Many organisations give guidance around dress code in the workplace because their employees are a reflection of their corporate image and they want some control over how it is projected... However, as highlighted in recent press there are situations where this can go wrong.
It is clear that some roles require a specific uniform and other roles require adherence to a dress code for health and safety reasons. However dress codes should be reasonable and take into account the role that is being performed. A recent example of the effects of bias in dress code is that employees of a well-known airline have forced the business to amend their dress code policy for female cabin crew, allowing them to wear trousers.
There are also major disputes surrounding religious dress. A case recently heard by the European Court of Justice has stated that it is not direct discrimination for a Muslim employee to be banned from wearing an Islamic headscarf. However, it is important to note, that in this case the employer had a policy in place that banned their employees from wearing anything that reflected religious or philosophical belief. Therefore, this rule was not directed only at Muslim employees and so did not discriminate against one religion over another. However, the final ruling on this case is yet to take place and even then, may not be considered in the same way in UK employment tribunals.
Implementing an informed dress code policy
When implementing a dress code, employers need to ensure that their requirements apply equally to all and no person is made to comply with a requirement that may put them at any disadvantage. Employers should allow some flexibility in their policies to allow employees to strike a balance where they feel they are complying with both.
Media interest and upcoming case law in this area will continue to make this a hot topic for employers as organisations continue to look at ways of balancing their organisational image with their employees. Please contact us for further information and if you would like some advice on implementing dress codes for your employees. Please contact us for further information.

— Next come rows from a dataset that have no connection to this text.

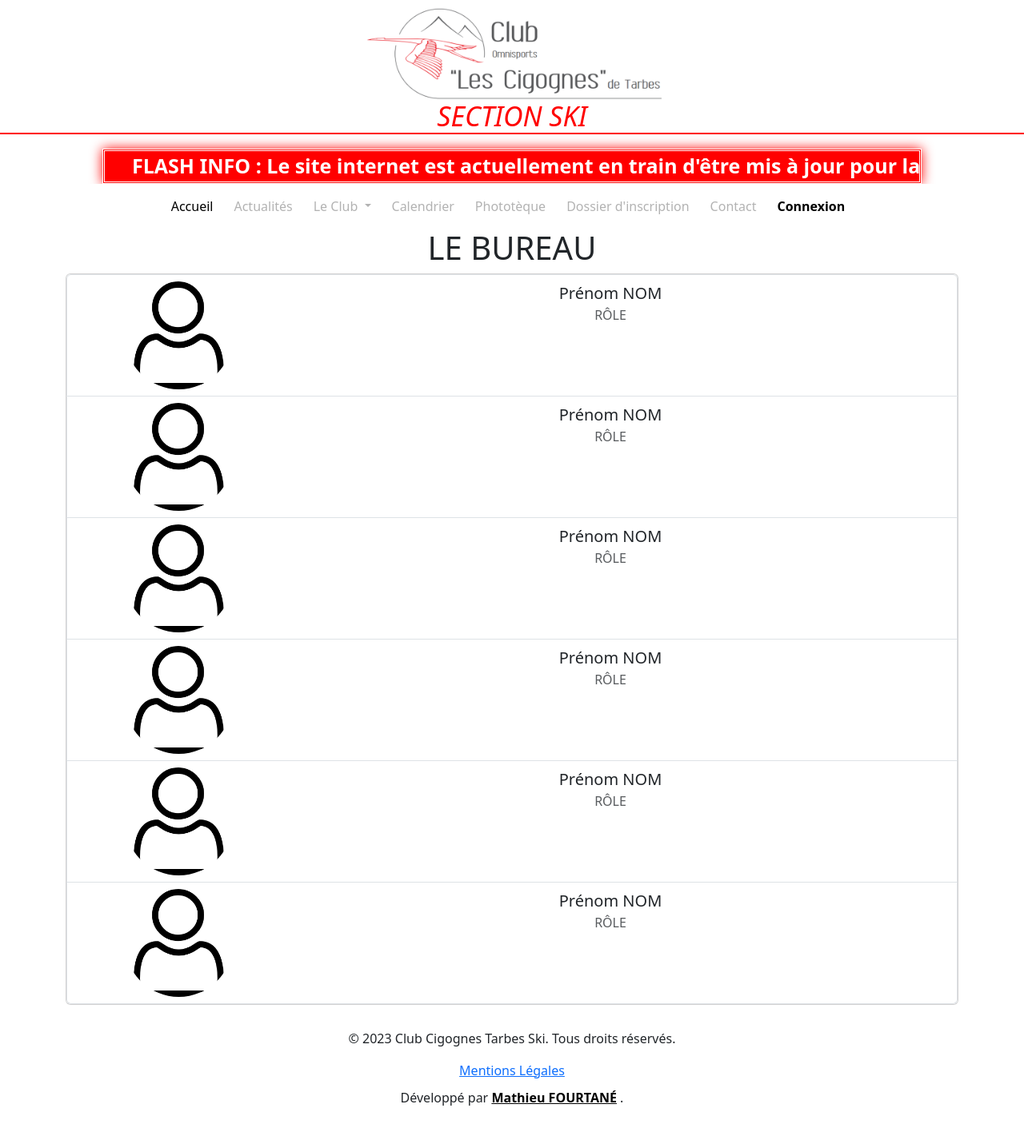
After one commit to MathFourtane65/new-cigognes-tarbes-ski, a PHP site: page /bureau in a window 1280 px wide. The commit adds this page. Shown: the whole page at 80% size. Run offline with PHP 8.4, Linux system fonts and the light colour scheme.

Commit message:
maj page d'accueil + bandeau flash + mentions legales

```diff
--- a/public/css/components/footer.css
+++ b/public/css/components/footer.css
@@ -0,0 +1,14 @@
+.footer {
+  padding: 20px;
+    /* margin-top: 10px; */
+}
+
+.footer p {
+    margin-top: 10px;
+}
+
+.lien-mathieu-footer {
+    text-decoration: underline;
+    color: black;
+    font-weight: bold;
+}
--- a/public/css/components/header.css
+++ b/public/css/components/header.css
@@ -26,3 +26,66 @@
         height: auto;
     }
 }
+
+
+
+/* BANDEAU ACTUALITES RESPONSIVE */
+.marquee-rtl {
+    margin: 0 auto;
+    max-width: 80%;     /* largeur de la fenêtre */
+    /* margin: 1px auto 2px; */
+    border: double white;
+    overflow: hidden;   /* masque tout ce qui dépasse */
+    box-shadow:0 0 15px red;
+    background-color: red;
+    color: white;
+    font-weight: bold;
+    margin-top: 10px;
+    /* margin-bottom: 20px; */
+}
+.marquee-rtl > :first-child {
+    font-size: 25px;
+    display: inline-block;       /* modèle de boîte en ligne */
+    padding-right: 2em;          /* un peu d'espace pour la transition */
+    padding-left: 100%;          /* placement à droite du conteneur */
+    white-space: nowrap;         /* pas de passage à la ligne */
+    animation: defilement-rtl 15s infinite linear;
+}
+@keyframes defilement-rtl {
+    0% {
+      transform: translate3d(0,0,0);      /* position initiale à droite */
+    }
+    100% {
+      transform: translate3d(-100%,0,0);  /* position finale à gauche */
+    }
+}
+
+@media (max-width: 800px) {
+    .marquee-rtl {
+        max-width: 70%;     /* largeur de la fenêtre */
+        /* margin: 1px auto 2px; */
+        border: double white;
+        overflow: hidden;   /* masque tout ce qui dépasse */
+        box-shadow:0 0 5px red;
+        background-color: red;
+        color: white;
+        font-weight: bold;
+        /* margin-bottom: 20px; */
+    }
+    .marquee-rtl > :first-child {
+        font-size: 18px;
+        display: inline-block;       /* modèle de boîte en ligne */
+        padding-right: 2em;          /* un peu d'espace pour la transition */
+        padding-left: 100%;          /* placement à droite du conteneur */
+        white-space: nowrap;         /* pas de passage à la ligne */
+        animation: defilement-rtl 15s infinite linear;
+    }
+    @keyframes defilement-rtl {
+        0% {
+          transform: translate3d(0,0,0);      /* position initiale à droite */
+        }
+        100% {
+          transform: translate3d(-100%,0,0);  /* position finale à gauche */
+        }
+    }
+  }
--- /dev/null
+++ b/public/css/view/bureauPage.css
@@ -0,0 +1,26 @@
+#cadre{
+    border: 3px solid red;
+    max-width: 85%;
+    margin: auto;
+    border-radius: 80px;
+}
+
+#texte {
+    font-size: 20px;
+    margin: auto;
+    margin-top: 5px;
+    margin-bottom: 5px;
+    max-width: 80%;
+    text-align: center;
+}
+
+#titre-accueil {
+    font-size: 40px;
+    text-align: center;
+    font-family: "Copperplate";
+}
+
+img {
+    width: 50%;
+    height: auto;
+}
--- a/public/index.php
+++ b/public/index.php
@@ -13,12 +13,14 @@ include '../src/model/Licencie.php';
 include '../src/controller/AdminLoginController.php';
 include '../src/controller/LicencieController.php';
 include '../src/controller/HomePageController.php';
+include '../src/controller/BureauPageController.php';
 
 $adminModel = new Administrateur($db);
 $licencieModel = new Licencie($db);
 $adminLoginController = new AdminLoginController($adminModel);
 $licencieController = new LicencieController($licencieModel);
 $homePageController = new HomePageController();
+$bureauPageController = new BureauPageController();
 
 //Système de routage
 $request_uri = parse_url($_SERVER['REQUEST_URI'], PHP_URL_PATH);
@@ -89,6 +91,14 @@ switch ($request_uri) {
         $licencieController->logout();
         break;
 
+    case '/bureau':
+        $bureauPageController->showBureauPage();
+        break;
+
+        case '/mentions-legales':
+            $bureauPageController->showMentionsLegalesPage();
+            break;
+
 
     default:
         header('HTTP/1.0 404 Not Found');
--- /dev/null
+++ b/src/controller/BureauPageController.php
@@ -0,0 +1,16 @@
+<?php
+
+// require_once '../src/utils/EmailSender.php';
+
+class BureauPageController {
+
+    public function showBureauPage() {
+        require '../src/view/bureauPage.php';
+    }
+
+    public function showMentionsLegalesPage() {
+        require '../src/view/mentionsLegalesPage.php';
+    }
+}
+
+?>
--- /dev/null
+++ b/src/view/bureauPage.php
@@ -0,0 +1,160 @@
+<?php require_once('components/header.php');?>
+<?php require_once('components/navbar.php');?>
+
+<head>
+    <!-- Méta-tag viewport essentiel pour le responsive design -->
+    <meta name="viewport" content="width=device-width, initial-scale=1">
+    <!-- <link href="https://cdn.jsdelivr.net/npm/bootstrap@5.3.2/dist/css/bootstrap.min.css" rel="stylesheet" integrity="sha384-T3c6CoIi6uLrA9TneNEoa7RxnatzjcDSCmG1MXxSR1GAsXEV/Dwwykc2MPK8M2HN" crossorigin="anonymous"> -->
+    <title>Espace Administrateur</title>
+    <link rel="stylesheet" href="/css/view/bureauPage.css">
+
+
+</head>
+
+<h1>LE BUREAU</h1>
+
+
+<body>
+<div class="container">
+    <!-- contacts card -->
+    <div class="card card-default" id="card_contacts">
+        <div id="contacts" class="panel-collapse collapse show" aria-expanded="true" >
+            <ul class="list-group pull-down" id="contact-list">
+
+              <li class="list-group-item">
+                <div class="row w-100">
+                    <div class="col-12 col-sm-6 col-md-3 px-0">
+                        <img src="/images/user.png" alt="Mike Anamendolla" class="rounded-circle mx-auto d-block img-fluid">
+                    </div>
+                    <div class="col-12 col-sm-6 col-md-9 text-center text-sm-left">
+                        <span class="fa fa-mobile fa-2x text-success float-right pulse" title="online now"></span>
+                        <label class="name lead">Prénom NOM</label>
+                        <br>
+                        <span class="fa fa-map-marker fa-fw text-muted" data-toggle="tooltip" title="" data-original-title="5842 Hillcrest Rd"></span>
+                        <span class="text-muted">RÔLE</span>
+                        <br/>
+                        <!-- <br>
+                        <span class="fa fa-phone fa-fw text-muted" data-toggle="tooltip" title="" data-original-title="(870) 288-4149"></span>
+                        <span class="text-muted small">01 02 03 04 05</span>
+                        <br>
+                        <span class="fa fa-envelope fa-fw text-muted" data-toggle="tooltip" data-original-title="" title=""></span>
+                        <span class="text-muted small text-truncate">prenom.nom@mail.com</span> -->
+                    </div>
+                </div>
+              </li>
+
+              <li class="list-group-item">
+                <div class="row w-100">
+                    <div class="col-12 col-sm-6 col-md-3 px-0">
+                        <img src="/images/user.png" alt="Mike Anamendolla" class="rounded-circle mx-auto d-block img-fluid">
+                    </div>
+                    <div class="col-12 col-sm-6 col-md-9 text-center text-sm-left">
+                        <span class="fa fa-mobile fa-2x text-success float-right pulse" title="online now"></span>
+                        <label class="name lead">Prénom NOM</label>
+                        <br>
+                        <span class="fa fa-map-marker fa-fw text-muted" data-toggle="tooltip" title="" data-original-title="5842 Hillcrest Rd"></span>
+                        <span class="text-muted">RÔLE</span>
+                        <!-- <br>
+                        <span class="fa fa-phone fa-fw text-muted" data-toggle="tooltip" title="" data-original-title="(870) 288-4149"></span>
+                        <span class="text-muted small">01 02 03 04 05</span>
+                        <br>
+                        <span class="fa fa-envelope fa-fw text-muted" data-toggle="tooltip" data-original-title="" title=""></span>
+                        <span class="text-muted small text-truncate">prenom.nom@mail.com</span> -->
+                    </div>
+                </div>
+              </li>
+
+              <li class="list-group-item">
+                <div class="row w-100">
+                    <div class="col-12 col-sm-6 col-md-3 px-0">
+                        <img src="/images/user.png" alt="Mike Anamendolla" class="rounded-circle mx-auto d-block img-fluid">
+                    </div>
+                    <div class="col-12 col-sm-6 col-md-9 text-center text-sm-left">
+                        <span class="fa fa-mobile fa-2x text-success float-right pulse" title="online now"></span>
+                        <label class="name lead">Prénom NOM</label>
+                        <br>
+                        <span class="fa fa-map-marker fa-fw text-muted" data-toggle="tooltip" title="" data-original-title="5842 Hillcrest Rd"></span>
+                        <span class="text-muted">RÔLE</span>
+                        <!-- <br>
+                        <span class="fa fa-phone fa-fw text-muted" data-toggle="tooltip" title="" data-original-title="(870) 288-4149"></span>
+                        <span class="text-muted small">01 02 03 04 05</span>
+                        <br>
+                        <span class="fa fa-envelope fa-fw text-muted" data-toggle="tooltip" data-original-title="" title=""></span>
+                        <span class="text-muted small text-truncate">prenom.nom@mail.com</span> -->
+                    </div>
+                </div>
+              </li>
+
+              <li class="list-group-item">
+                <div class="row w-100">
+                    <div class="col-12 col-sm-6 col-md-3 px-0">
+                        <img src="/images/user.png" alt="Mike Anamendolla" class="rounded-circle mx-auto d-block img-fluid">
+                    </div>
+                    <div class="col-12 col-sm-6 col-md-9 text-center text-sm-left">
+                        <span class="fa fa-mobile fa-2x text-success float-right pulse" title="online now"></span>
+                        <label class="name lead">Prénom NOM</label>
+                        <br>
+                        <span class="fa fa-map-marker fa-fw text-muted" data-toggle="tooltip" title="" data-original-title="5842 Hillcrest Rd"></span>
+                        <span class="text-muted">RÔLE</span>
+                        <!-- <br>
+                        <span class="fa fa-phone fa-fw text-muted" data-toggle="tooltip" title="" data-original-title="(870) 288-4149"></span>
+                        <span class="text-muted small">01 02 03 04 05</span>
+                        <br>
+                        <span class="fa fa-envelope fa-fw text-muted" data-toggle="tooltip" data-original-title="" title=""></span>
+                        <span class="text-muted small text-truncate">prenom.nom@mail.com</span> -->
+                    </div>
+                </div>
+              </li>
+
+              <li class="list-group-item">
+                <div class="row w-100">
+                    <div class="col-12 col-sm-6 col-md-3 px-0">
+                        <img src="/images/user.png" alt="Mike Anamendolla" class="rounded-circle mx-auto d-block img-fluid">
+                    </div>
+                    <div class="col-12 col-sm-6 col-md-9 text-center text-sm-left">
+                        <span class="fa fa-mobile fa-2x text-success float-right pulse" title="online now"></span>
+                        <label class="name lead">Prénom NOM</label>
+                        <br>
+                        <span class="fa fa-map-marker fa-fw text-muted" data-toggle="tooltip" title="" data-original-title="5842 Hillcrest Rd"></span>
+                        <span class="text-muted">RÔLE</span>
+                        <!-- <br>
+                        <span class="fa fa-phone fa-fw text-muted" data-toggle="tooltip" title="" data-original-title="(870) 288-4149"></span>
+                        <span class="text-muted small">01 02 03 04 05</span>
+                        <br>
+                        <span class="fa fa-envelope fa-fw text-muted" data-toggle="tooltip" data-original-title="" title=""></span>
+                        <span class="text-muted small text-truncate">prenom.nom@mail.com</span> -->
+                    </div>
+                </div>
+              </li>
+
+              <li class="list-group-item">
+                <div class="row w-100">
+                    <div class="col-12 col-sm-6 col-md-3 px-0">
+                        <img src="/images/user.png" alt="Mike Anamendolla" class="rounded-circle mx-auto d-block img-fluid">
+                    </div>
+                    <div class="col-12 col-sm-6 col-md-9 text-center text-sm-left">
+                        <span class="fa fa-mobile fa-2x text-success float-right pulse" title="online now"></span>
+                        <label class="name lead">Prénom NOM</label>
+                        <br>
+                        <span class="fa fa-map-marker fa-fw text-muted" data-toggle="tooltip" title="" data-original-title="5842 Hillcrest Rd"></span>
+                        <span class="text-muted">RÔLE</span>
+                        <!-- <br>
+                        <span class="fa fa-phone fa-fw text-muted" data-toggle="tooltip" title="" data-original-title="(870) 288-4149"></span>
+                        <span class="text-muted small">01 02 03 04 05</span>
+                        <br>
+                        <span class="fa fa-envelope fa-fw text-muted" data-toggle="tooltip" data-original-title="" title=""></span>
+                        <span class="text-muted small text-truncate">prenom.nom@mail.com</span> -->
+                    </div>
+                </div>
+              </li>
+
+
+            </ul>
+            <!--/contacts list-->
+        </div>
+    </div>
+</div>
+</body>
+
+
+<?php require_once('components/footer.php');?>
--- a/src/view/components/footer.php
+++ b/src/view/components/footer.php
@@ -5,9 +5,11 @@
 
 <!-- Commencez ici le contenu de votre footer -->
 <footer>
-    <div class="container">
+    <div class="container footer">
         <!-- Contenu du footer, par exemple des liens, des informations de copyright, etc. -->
         <p>&copy; 2023 Club Cigognes Tarbes Ski. Tous droits réservés.</p>
+        <a href="/mentions-legales">Mentions Légales</a>
+        <p>Développé par <a class="lien-mathieu-footer" href="https://www.linkedin.com/in/mathieu-fourtané/">Mathieu FOURTANÉ</a> .</p>
     </div>
 </footer>
 <script src="https://cdn.jsdelivr.net/npm/bootstrap@5.3.2/dist/js/bootstrap.bundle.min.js" integrity="sha384-C6RzsynM9kWDrMNeT87bh95OGNyZPhcTNXj1NW7RuBCsyN/o0jlpcV8Qyq46cDfL" crossorigin="anonymous"></script>
--- a/src/view/components/header.php
+++ b/src/view/components/header.php
@@ -22,4 +22,11 @@
     <div>
         <img src="/images/logo.png" class="img-fluid logo-header" alt="Club Logo" />
         <h2 class="nom-section-logo">SECTION SKI</h2>
+
+        <div class="marquee-rtl">
+      <div>
+      FLASH INFO : Le site internet est actuellement en train d'être mis à jour pour la saison à venir.
+      </div>
     </div>
+
+    </div>
--- a/src/view/components/navbar.php
+++ b/src/view/components/navbar.php
@@ -10,27 +10,43 @@
         <div class="collapse navbar-collapse justify-content-center" id="navbarNav">
             <ul class="navbar-nav">
                 <li class="nav-item">
-                    <a href="#" class="nav-link">Accueil</a>
+                    <a href="/" class="nav-link">Accueil</a>
                 </li>
                 <li class="nav-item">
-                    <a href="#" class="nav-link">Actualités</a>
+                    <a href="" class="nav-link disabled">Actualités</a>
                 </li>
                 <li class="nav-item dropdown">
-                    <a class="nav-link dropdown-toggle" href="#" role="button" data-bs-toggle="dropdown" aria-expanded="false">
+                    <a class="nav-link dropdown-toggle disabled" role="button" data-bs-toggle="dropdown" aria-expanded="false">
                         Le Club
                     </a>
                     <ul class="dropdown-menu">
-                        <li><a class="dropdown-item" href="#">Le Bureau</a></li>
+                        <li><a class="dropdown-item" href="/bureau">Le Bureau</a></li>
                         <li>
                             <hr class="dropdown-divider">
                         </li>
-                        <li><a class="dropdown-item" href="#">Les Moniteurs</a></li>
+                        <li><a class="dropdown-item" href="">Les Moniteurs</a></li>
                         <li>
                             <hr class="dropdown-divider">
                         </li>
-                        <li><a class="dropdown-item" href="#">Les Partenaires</a></li>
+                        <li><a class="dropdown-item" href="">Les Partenaires</a></li>
                     </ul>
                 </li>
+                <li class="nav-item">
+                    <a href="" class="nav-link disabled">Calendrier</a>
+                </li>
+                <li class="nav-item">
+                    <a href="" class="nav-link disabled">Phototèque</a>
+                </li>
+                <li class="nav-item">
+                    <a href="" class="nav-link disabled">Dossier d'inscription</a>
+                </li>
+                <li class="nav-item">
+                    <a href="" class="nav-link disabled">Contact</a>
+                </li>
+
+
+
+
                 <li class="nav-item nav-item-connexion">
                     <a href="/connexion-licencie" class="nav-link">Connexion</a>
                 </li>
--- a/src/view/homePage.php
+++ b/src/view/homePage.php
@@ -1,4 +1,4 @@
 <?php require_once('components/header.php');?>
 <?php require_once('components/navbar.php');?>
-<h1>PAGE D'ACCUEIL</h1>
+<h2>Nous mettons actuellement à jour notre site pour la saison à venir ...</h2>
 <?php require_once('components/footer.php');?>
```
Also changed, not shown: public/css/view/mentionsLegalesPage.css (added, +7 -0 lines), src/view/mentionsLegalesPage.php (added, +41 -0 lines), public/images/user.png (added).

If you would like any more information on this issue please get in touch with Steve Sweetlove or your usual RSM contact.